=== DATA FOR PROCESSING ===

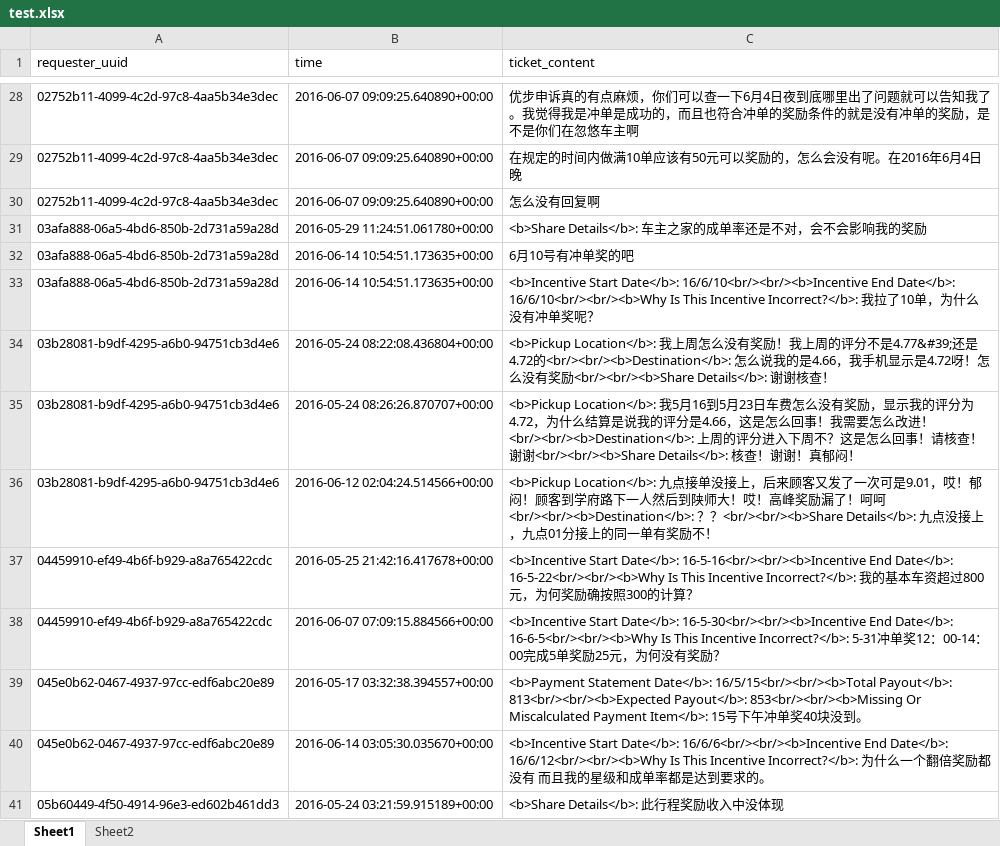
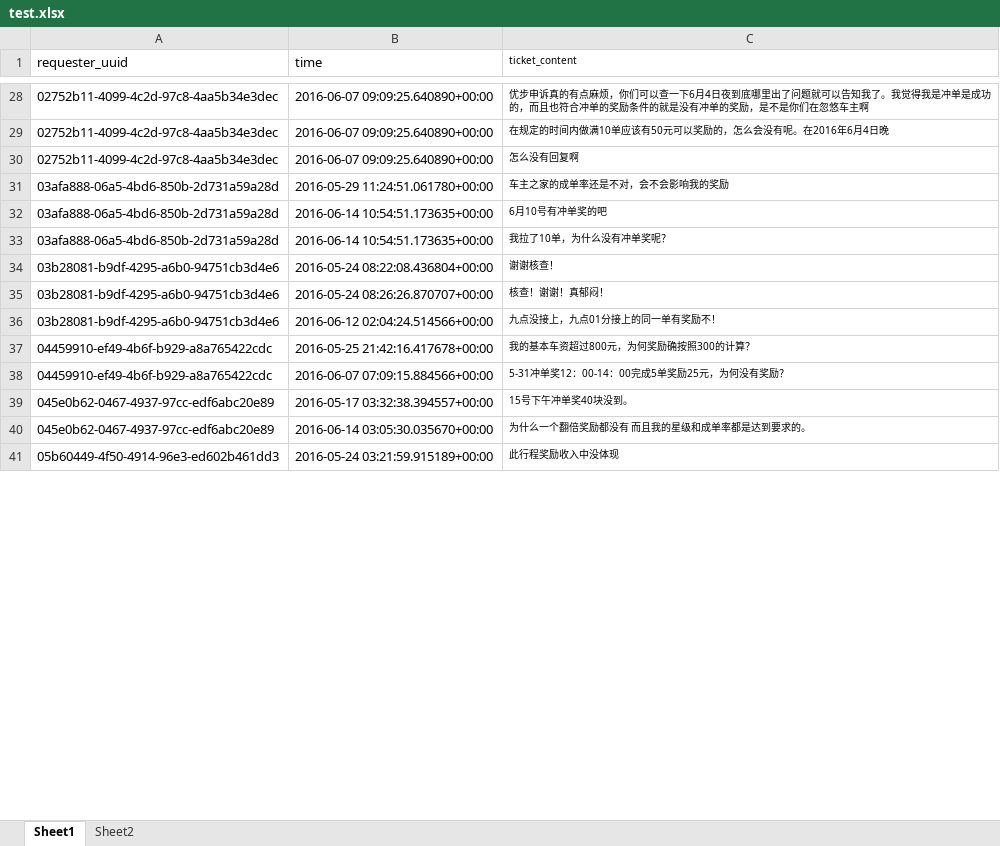
Before and after one commit to prometheosduan/Link_impact, an Excel workbook: test.xlsx, sheet Sheet1, drawn as a sheet; only a part is shown, gaps mark what is left out; values as stored, in another font and other column widths than the file's, no borders; conditional formats not drawn; the diff covers the shown part only; the diff names each change by its address in the sheet, - before the commit and + after, or states it on an @@ line.

```diff
--- a/test.xlsx (sheet Sheet1)
+++ b/test.xlsx (sheet Sheet1)
@@ C1 text size: smaller @@
@@ C28:C41 text size: smaller @@
-C31 (ticket_content): <b>Share Details</b>: 车主之家的成单率还是不对，会不会影响我的奖励
+C31 (ticket_content): 车主之家的成单率还是不对，会不会影响我的奖励
-C33 (ticket_content): <b>Incentive Start Date</b>: 16/6/10<br/><br/><b>Incentive End Date</b>: 16/6/10<br/><br/><b>Why Is This Incentive Incorrect?</b>: 我拉…
+C33 (ticket_content): 我拉…
-C34 (ticket_content): <b>Pickup Location</b>: 我上周怎么没有奖励！我上周的评分不是4.77&#39;还是4.72的<br/><br/><b>Destination</b>: 怎么说我的是4.66，我手机显示是4.72呀！怎么没有奖励<br/><br/><b>Share Details</b>: 谢谢…
+C34 (ticket_content): 谢谢…
-C35 (ticket_content): <b>Pickup Location</b>: 我5月16到5月23日车费怎么没有奖励，显示我的评分为4.72，为什么结算是说我的评分是4.66，这是怎么回事！我需要怎么改进！<br/><br/><b>Destination</b>: 上周的评分进入下周不？这是怎么回事！请核查！谢谢<br/><br/><b>Share Details</b>: 核查！谢…
+C35 (ticket_content): 核查！谢…
-C36 (ticket_content): <b>Pickup Location</b>: 九点接单没接上，后来顾客又发了一次可是9.01，哎！郁闷！顾客到学府路下一人然后到陕师大！哎！高峰奖励漏了！呵呵<br/><br/><b>Destination</b>: ？？<br/><br/><b>Share Details</b>: 九点没接…
+C36 (ticket_content): 九点没接…
-C37 (ticket_content): <b>Incentive Start Date</b>: 16-5-16<br/><br/><b>Incentive End Date</b>: 16-5-22<br/><br/><b>Why Is This Incentive Incorrect?</b>: 我的…
+C37 (ticket_content): 我的…
-C38 (ticket_content): <b>Incentive Start Date</b>: 16-5-30<br/><br/><b>Incentive End Date</b>: 16-6-5<br/><br/><b>Why Is This Incentive Incorrect?</b>: 5-31冲…
+C38 (ticket_content): 5-31冲…
-C39 (ticket_content): <b>Payment Statement Date</b>: 16/5/15<br/><br/><b>Total Payout</b>: 813<br/><br/><b>Expected Payout</b>: 853<br/><br/><b>Missing Or Miscalculated Payment Item</b>: 15号…
+C39 (ticket_content): 15号…
-C40 (ticket_content): <b>Incentive Start Date</b>: 16/6/6<br/><br/><b>Incentive End Date</b>: 16/6/12<br/><br/><b>Why Is This Incentive Incorrect?</b>: 为什…
+C40 (ticket_content): 为什…
-C41 (ticket_content): <b>Share Details</b>: 此行程奖励收入中没体现
+C41 (ticket_content): 此行程奖励收入中没体现
```
Also changed, not shown: 273 edited cells and cell formats elsewhere in this sheet, 3 other files.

===

- PROBLEM TO SOLVE
Although the records contain pictures, the copy should hold only their text, reproduced exactly.

- TASK ANSWER
Before and after one commit to prometheosduan/Link_impact, an Excel workbook: test.xlsx, sheet Sheet1, drawn as a sheet; only a part is shown, gaps mark what is left out; values as stored, in another font and other column widths than the file's, no borders; conditional formats not drawn; the diff covers the shown part only; the diff names each change by its address in the sheet, - before the commit and + after, or states it on an @@ line.

```diff
--- a/test.xlsx (sheet Sheet1)
+++ b/test.xlsx (sheet Sheet1)
@@ C1 text size: smaller @@
@@ C28:C41 text size: smaller @@
-C31 (ticket_content): <b>Share Details</b>: 车主之家的成单率还是不对，会不会影响我的奖励
+C31 (ticket_content): 车主之家的成单率还是不对，会不会影响我的奖励
-C33 (ticket_content): <b>Incentive Start Date</b>: 16/6/10<br/><br/><b>Incentive End Date</b>: 16/6/10<br/><br/><b>Why Is This Incentive Incorrect?</b>: 我拉…
+C33 (ticket_content): 我拉…
-C34 (ticket_content): <b>Pickup Location</b>: 我上周怎么没有奖励！我上周的评分不是4.77&#39;还是4.72的<br/><br/><b>Destination</b>: 怎么说我的是4.66，我手机显示是4.72呀！怎么没有奖励<br/><br/><b>Share Details</b>: 谢谢…
+C34 (ticket_content): 谢谢…
-C35 (ticket_content): <b>Pickup Location</b>: 我5月16到5月23日车费怎么没有奖励，显示我的评分为4.72，为什么结算是说我的评分是4.66，这是怎么回事！我需要怎么改进！<br/><br/><b>Destination</b>: 上周的评分进入下周不？这是怎么回事！请核查！谢谢<br/><br/><b>Share Details</b>: 核查！谢…
+C35 (ticket_content): 核查！谢…
-C36 (ticket_content): <b>Pickup Location</b>: 九点接单没接上，后来顾客又发了一次可是9.01，哎！郁闷！顾客到学府路下一人然后到陕师大！哎！高峰奖励漏了！呵呵<br/><br/><b>Destination</b>: ？？<br/><br/><b>Share Details</b>: 九点没接…
+C36 (ticket_content): 九点没接…
-C37 (ticket_content): <b>Incentive Start Date</b>: 16-5-16<br/><br/><b>Incentive End Date</b>: 16-5-22<br/><br/><b>Why Is This Incentive Incorrect?</b>: 我的…
+C37 (ticket_content): 我的…
-C38 (ticket_content): <b>Incentive Start Date</b>: 16-5-30<br/><br/><b>Incentive End Date</b>: 16-6-5<br/><br/><b>Why Is This Incentive Incorrect?</b>: 5-31冲…
+C38 (ticket_content): 5-31冲…
-C39 (ticket_content): <b>Payment Statement Date</b>: 16/5/15<br/><br/><b>Total Payout</b>: 813<br/><br/><b>Expected Payout</b>: 853<br/><br/><b>Missing Or Miscalculated Payment Item</b>: 15号…
+C39 (ticket_content): 15号…
-C40 (ticket_content): <b>Incentive Start Date</b>: 16/6/6<br/><br/><b>Incentive End Date</b>: 16/6/12<br/><br/><b>Why Is This Incentive Incorrect?</b>: 为什…
+C40 (ticket_content): 为什…
-C41 (ticket_content): <b>Share Details</b>: 此行程奖励收入中没体现
+C41 (ticket_content): 此行程奖励收入中没体现
```
Also changed, not shown: 273 edited cells and cell formats elsewhere in this sheet, 3 other files.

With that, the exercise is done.